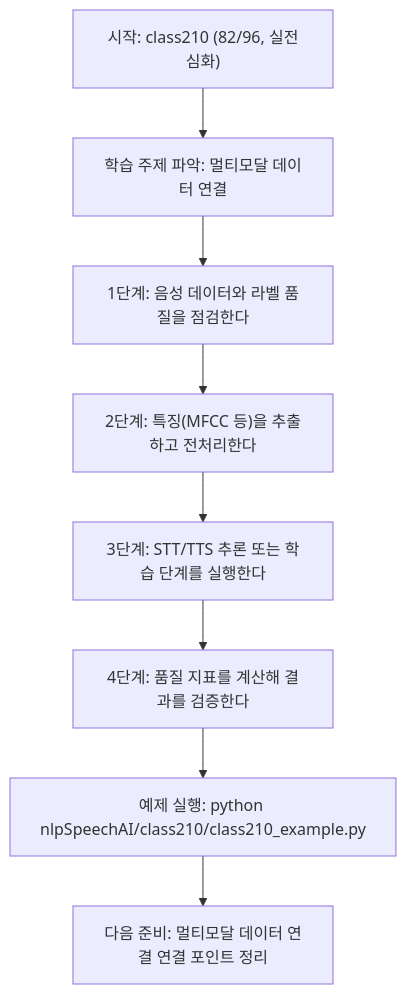
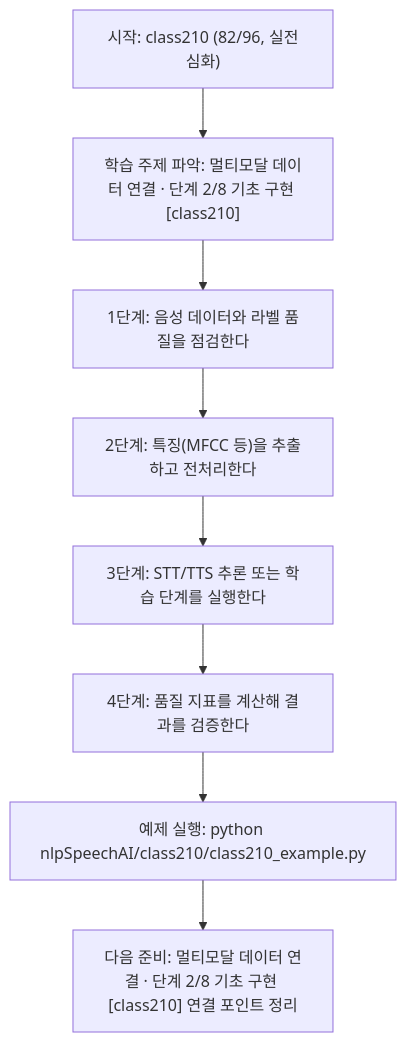
Before and after one commit to edumgt/Python-AI_Agent-Class: the diagram in nlpSpeechAI/class210/class210.md, drawn with Mermaid. The commit also changed other lines of this file and 522 other files, not shown here.

````diff
--- a/nlpSpeechAI/class210/class210.md
+++ b/nlpSpeechAI/class210/class210.md
@@ -113,18 +114,18 @@
 ```mermaid
 flowchart TD
 N1["시작: class210 (82/96, 실전심화)"]
-N2["학습 주제 파악: 멀티모달 데이터 연결"]
+N2["학습 주제 파악: 멀티모달 데이터 연결 · 단계 2/8 기초 구현 [class210]"]
 N3["1단계: 음성 데이터와 라벨 품질을 점검한다"]
 N4["2단계: 특징(MFCC 등)을 추출하고 전처리한다"]
 N5["3단계: STT/TTS 추론 또는 학습 단계를 실행한다"]
 N6["4단계: 품질 지표를 계산해 결과를 검증한다"]
 N7["예제 실행: python nlpSpeechAI/class210/class210_example.py"]
-N8["다음 준비: 멀티모달 데이터 연결 연결 포인트 정리"]
+N8["다음 준비: 멀티모달 데이터 연결 · 단계 2/8 기초 구현 [class210] 연결 포인트 정리"]
 N1 --> N2
 N2 --> N3
 N3 --> N4
 N4 --> N5
 N5 --> N6
 N6 --> N7
 N7 --> N8
 ```
````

> **Task to carry out**: Copy out the entries verbatim, but skip every picture.

> **The answer**:
Before and after one commit to edumgt/Python-AI_Agent-Class: the diagram in nlpSpeechAI/class210/class210.md, drawn with Mermaid. The commit also changed other lines of this file and 522 other files, not shown here.

````diff
--- a/nlpSpeechAI/class210/class210.md
+++ b/nlpSpeechAI/class210/class210.md
@@ -113,18 +114,18 @@
 ```mermaid
 flowchart TD
 N1["시작: class210 (82/96, 실전심화)"]
-N2["학습 주제 파악: 멀티모달 데이터 연결"]
+N2["학습 주제 파악: 멀티모달 데이터 연결 · 단계 2/8 기초 구현 [class210]"]
 N3["1단계: 음성 데이터와 라벨 품질을 점검한다"]
 N4["2단계: 특징(MFCC 등)을 추출하고 전처리한다"]
 N5["3단계: STT/TTS 추론 또는 학습 단계를 실행한다"]
 N6["4단계: 품질 지표를 계산해 결과를 검증한다"]
 N7["예제 실행: python nlpSpeechAI/class210/class210_example.py"]
-N8["다음 준비: 멀티모달 데이터 연결 연결 포인트 정리"]
+N8["다음 준비: 멀티모달 데이터 연결 · 단계 2/8 기초 구현 [class210] 연결 포인트 정리"]
 N1 --> N2
 N2 --> N3
 N3 --> N4
 N4 --> N5
 N5 --> N6
 N6 --> N7
 N7 --> N8
 ```
````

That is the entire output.